  • We’re very glad to hear you say so. We’d like to hear your thoughts about the clothing production process in Japan, specifically about what we call ‘toile check.’ We sometimes feel that it’s challenging not to get too involved from the A&S side at the toile check stage, to avoid interfering too much with the design...The balance is quite tricky.

    • Zanini

      Let’s discuss this in detail (laughs). The first collection was a trial-and-error process, like a blind date. The next collection was our first proper date (laughs). But I feel that we are gradually approaching perfection, though it always takes time. Even in the case of my own collections, when they are finished, I love to photograph and sell the clothes. But when I look back at the whole experience again, it’s far from perfect. As I continue, my relationship with the people who are responsible for the production deepens, and at the same time, I begin to see my own essence. It’s natural that creating something takes time. In a way, I consider it the ultimate luxury.

  • That resonates a lot with our philosophy at A&S and is something we can relate to very well. So, what does ‘wearing clothes’ mean to you?

    • Zanini

      I think it should be something you enjoy, something that brings joy to your life, and sometimes even solves problems. It also gives you a sense of security, like an armor that protects you. For instance, if you look in the mirror before going for an interview and you like the way you look, you feel more confident. So, it’s both a source of joy and a problem-solving tool, don’t you think?

  • Indeed. In fact, we have a customer in Germany who told us, “A&S is really a brand that I appreciate. There is a certain confidence I feel when I wear it, and it is kind of like my armor. That’s why I really need A&S clothes.” Those comments about our collection were lovely to hear.

    • Zanini

      Very well said. If you feel good because you like what you’re wearing, you gain confidence and your spirits are lifted. That may just be my personal belief, but I think it definitely has a positive impact. I consider paying attention to one’s attire as a matter of culture and etiquette. You know, I remember that my grandfather used to say that it was not appropriate to wear shorts in the city. That might seem like a very old-fashioned notion, but I am still influenced by it. And when I see people wearing shorts in Milan, I can’t help but wonder, ”What on earth do they wear when they actually go to the beach?!” This time, since I planned to visit Okinawa, I made sure to pack fantastic shorts and colorful short-sleeved shirts. I would never wear them in the city, but that’s what makes it enjoyable. It’s a sense of playfulness.

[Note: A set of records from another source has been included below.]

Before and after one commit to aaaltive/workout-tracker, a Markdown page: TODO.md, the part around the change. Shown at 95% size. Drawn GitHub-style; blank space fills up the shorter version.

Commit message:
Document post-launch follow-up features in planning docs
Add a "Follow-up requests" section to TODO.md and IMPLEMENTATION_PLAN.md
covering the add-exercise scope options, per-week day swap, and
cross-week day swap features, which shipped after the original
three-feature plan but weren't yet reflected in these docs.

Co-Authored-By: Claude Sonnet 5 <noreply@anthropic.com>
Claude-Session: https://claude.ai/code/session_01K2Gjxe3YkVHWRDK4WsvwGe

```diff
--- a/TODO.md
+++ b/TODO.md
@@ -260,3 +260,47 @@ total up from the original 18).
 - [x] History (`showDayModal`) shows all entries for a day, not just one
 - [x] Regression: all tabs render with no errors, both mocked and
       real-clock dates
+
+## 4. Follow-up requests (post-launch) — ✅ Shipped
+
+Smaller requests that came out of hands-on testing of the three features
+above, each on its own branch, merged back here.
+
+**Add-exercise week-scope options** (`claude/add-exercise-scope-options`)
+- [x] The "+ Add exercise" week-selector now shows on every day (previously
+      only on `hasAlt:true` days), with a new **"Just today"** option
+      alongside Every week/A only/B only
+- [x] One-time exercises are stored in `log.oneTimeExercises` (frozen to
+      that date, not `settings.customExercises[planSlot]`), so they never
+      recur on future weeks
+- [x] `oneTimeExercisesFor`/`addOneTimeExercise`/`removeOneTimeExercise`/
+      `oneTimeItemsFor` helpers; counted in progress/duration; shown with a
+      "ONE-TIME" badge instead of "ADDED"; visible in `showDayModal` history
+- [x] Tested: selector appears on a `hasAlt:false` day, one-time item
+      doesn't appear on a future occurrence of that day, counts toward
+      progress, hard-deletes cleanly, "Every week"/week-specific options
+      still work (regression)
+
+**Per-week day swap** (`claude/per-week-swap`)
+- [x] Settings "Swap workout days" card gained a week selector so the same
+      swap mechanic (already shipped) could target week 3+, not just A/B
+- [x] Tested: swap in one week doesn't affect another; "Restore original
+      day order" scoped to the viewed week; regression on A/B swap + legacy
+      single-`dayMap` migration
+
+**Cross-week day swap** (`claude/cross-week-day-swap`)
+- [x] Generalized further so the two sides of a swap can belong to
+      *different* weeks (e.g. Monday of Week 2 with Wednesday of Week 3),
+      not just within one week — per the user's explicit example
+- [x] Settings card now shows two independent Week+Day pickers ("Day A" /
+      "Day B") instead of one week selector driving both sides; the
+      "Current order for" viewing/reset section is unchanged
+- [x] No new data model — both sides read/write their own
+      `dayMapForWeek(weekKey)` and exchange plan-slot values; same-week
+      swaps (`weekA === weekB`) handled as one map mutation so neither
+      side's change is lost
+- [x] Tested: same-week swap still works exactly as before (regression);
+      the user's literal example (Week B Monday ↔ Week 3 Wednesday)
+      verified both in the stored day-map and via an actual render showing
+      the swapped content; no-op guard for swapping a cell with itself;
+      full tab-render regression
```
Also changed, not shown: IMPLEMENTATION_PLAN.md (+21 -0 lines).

Clothing should be a form of play, but I believe it shouldn’t be without rules.

  • For instance, certain places won’t allow entry if you bare too much skin. And if you wear light clothing just because it’s hot, you may not be able to enter these places, or in some cases, they might give you something to cover up with.

    • Zanini

      That’s true even in Italy – you can’t enter sacred places dressed like that. I don’t necessarily think it’s good to be too strict, but there is a certain romance to dressing appropriately for the occasion. Finding value in clothing…Clothing is both a language and a culture, and for me, it is my love and passion. I cherish ‘wearing clothes’ itself and love dress codes and rules related to clothing.

  • Your insights are fascinating. We look forward to continuing our discussion the next time you come to Tokyo.

    • Zanini

      With pleasure. I’m ready to book a flight to Japan anytime!